Skip to Main Content
Although early efforts to propel railway vehicles by primitive batteries date back as far as 1835, the first successful application of electric traction probably occurred in 1879, when a locomotive designed by Dr. Werner von Siemens was operated at an exhibition in Berlin. This priority may be in some dispute, however, since Thomas Edison experimented with an electric locomotive at about the same date, and Steven D. Field was also testing such a device at this point in time. George Westinghouse, the genius of American railways, was another pioneer in this developmental effort. The story of railway electrification is one of epic proportions both in the United States and elsewhere. The first installment of this three-part series is concerned with the historical development of electric railway systems in the United States up to the present time. The second chapter will discuss the advent of the diesel locomotives and their impact upon electrification, automatic signal and safety features, and the present and future prospects for the electrification of proposed rapid transit systems.

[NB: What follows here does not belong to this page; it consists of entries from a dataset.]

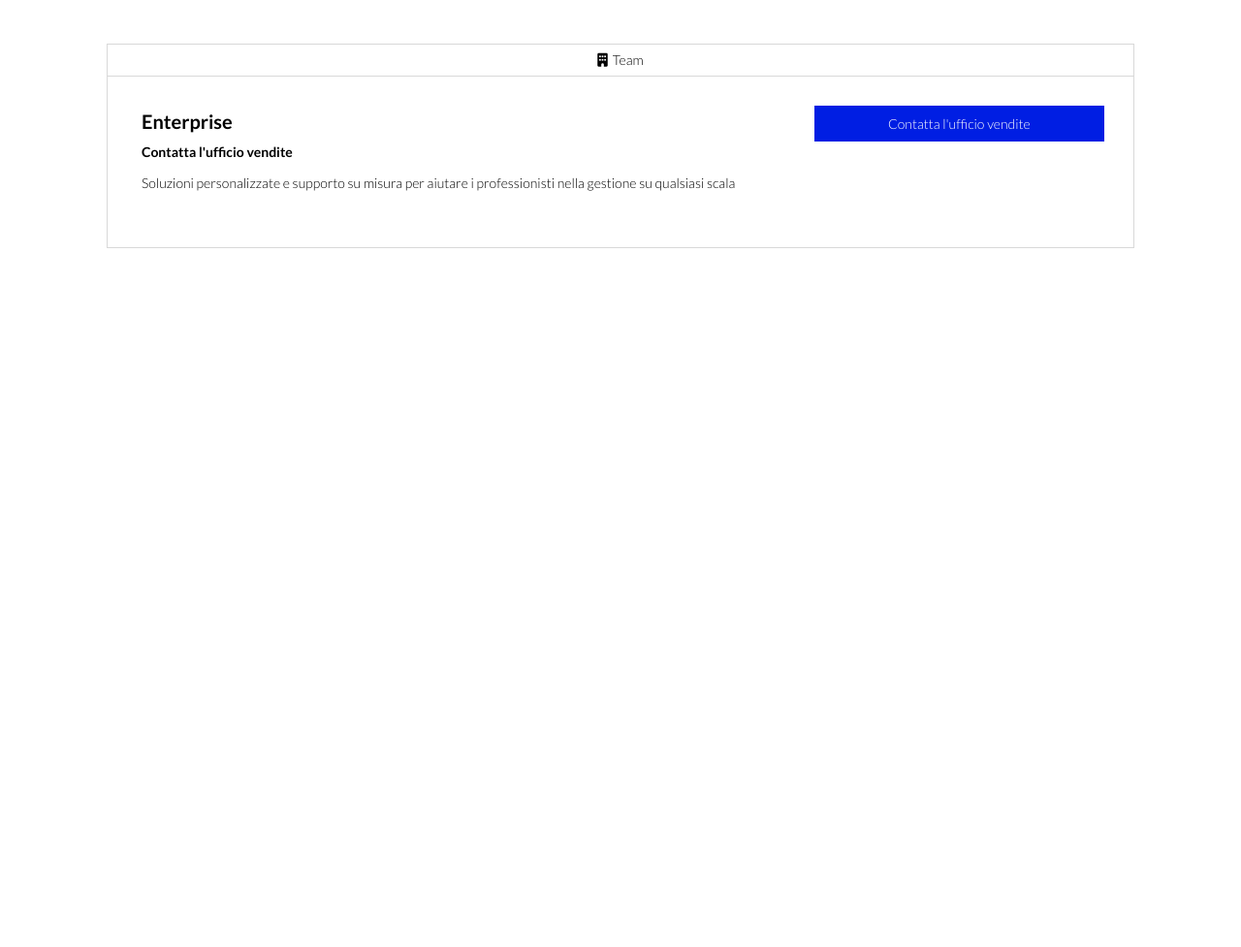
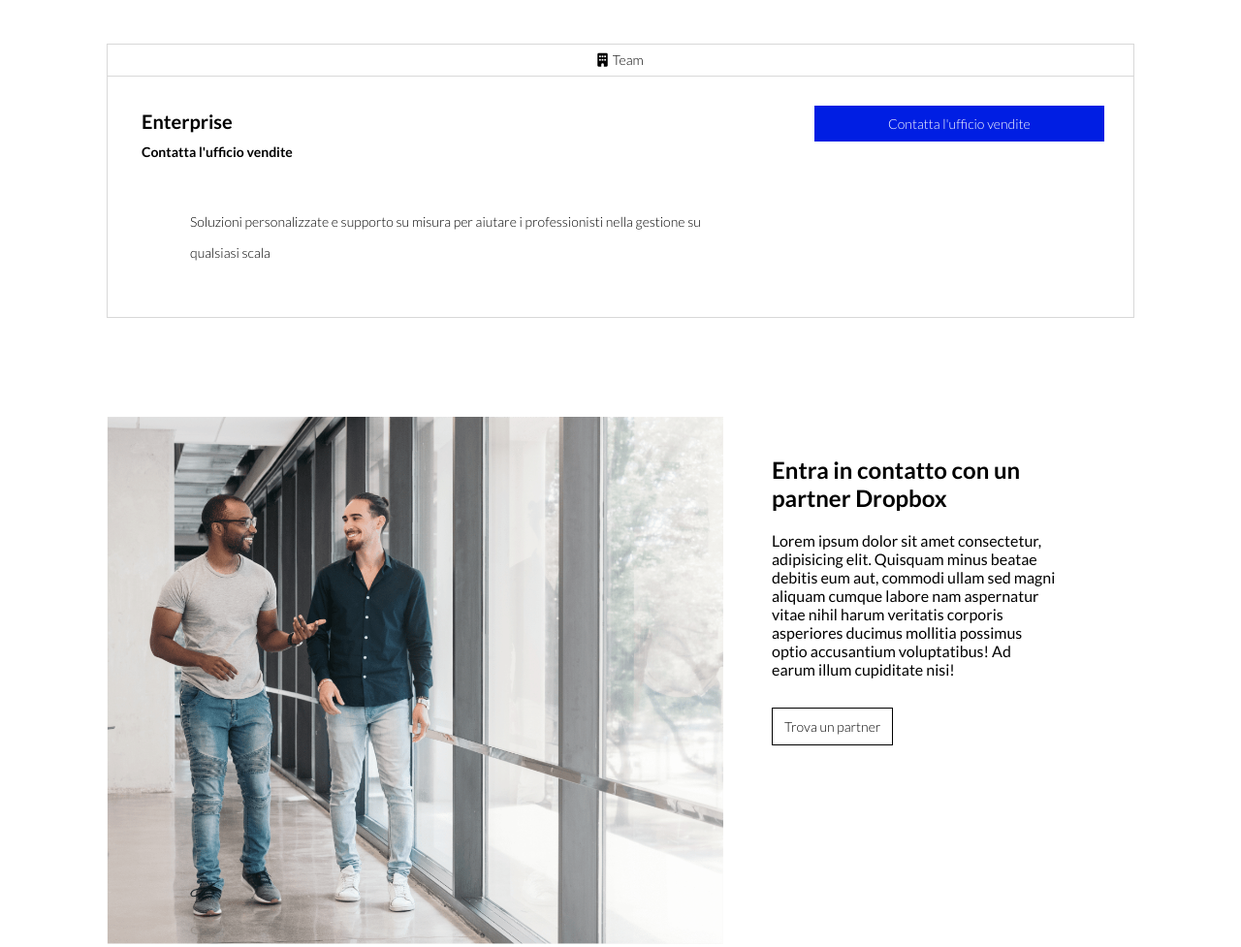
Before and after one commit to 0xelia/htmlcss-dropbox, a plain HTML site: page index.html in a window 1280 px wide. Shown: the part 1850-2827 px from the top of the page at 97% size. Before the commit the page ends 2106 px from the top, so only its background shows below. Drawn offline with Linux system fonts and the light colour scheme.

Commit message:
one image section

```diff
--- a/css/app.css
+++ b/css/app.css
@@ -16,6 +16,10 @@ a {
 
 img {
     max-width: 100%;
+}
+
+hr {
+    opacity: 0;
 }
 
 /* DEBUG */
@@ -251,6 +255,7 @@ body {
     margin: 30px 0;
     max-width: 100px;
     margin-left: 30px;
+    opacity: 100%;
 
 }
 
@@ -284,3 +289,39 @@ body {
 }
 
 /* CARD SECTION ENDS */
+
+/* SINGLE IMAGE SECTION */
+
+.single-image-section {
+    margin-top: 100px;
+}
+
+.single-image-section .col-3 {
+    flex-grow: 3;
+    flex-basis: 0;
+}
+
+.single-image-section .col-2 {
+    flex-grow: 2;
+    flex-basis: 0;
+
+}
+
+.card-description {
+    padding: 40px 80px 0 50px;
+}
+
+.card-description > h4 {
+    font-size: 24px;
+    font-weight: 700;
+    padding-bottom: 20px;
+}
+
+.card-description .button {
+    margin-top: 30px;
+    color: black;
+    background-color: transparent;
+    border: solid black 1px;
+    display: inline-block;
+
+}
--- a/index.html
+++ b/index.html
@@ -286,6 +286,31 @@
                     </div>
 
                 </div>
+                <hr>
+                <section class="single-image-section">
+                    <div class="container">
+                        <div class="row flex">
+                            <div class="col-3">
+                                <img src="img/img/partner.png" alt="">
+                            </div>
+                            <div class="col-2">
+                                <div class="card-description">
+                                    <h4>
+                                        Entra in contatto con un partner Dropbox
+                                    </h4>
+                                    <p>
+                                        Lorem ipsum dolor sit amet consectetur, adipisicing elit. Quisquam minus beatae debitis eum aut, commodi ullam sed magni aliquam cumque labore nam aspernatur vitae nihil harum veritatis corporis asperiores ducimus mollitia possimus optio accusantium voluptatibus! Ad earum illum cupiditate nisi!
+                                    </p>
+                                    <a href="#">
+                                        <div class="button">
+                                            Trova un partner
+                                        </div>
+                                    </a>
+                                </div>
+                            </div>
+                        </div>
+                    </div>
+                </section>
         </section>
     </main>
 </body>
```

The final installment will deal with the development of the European systems.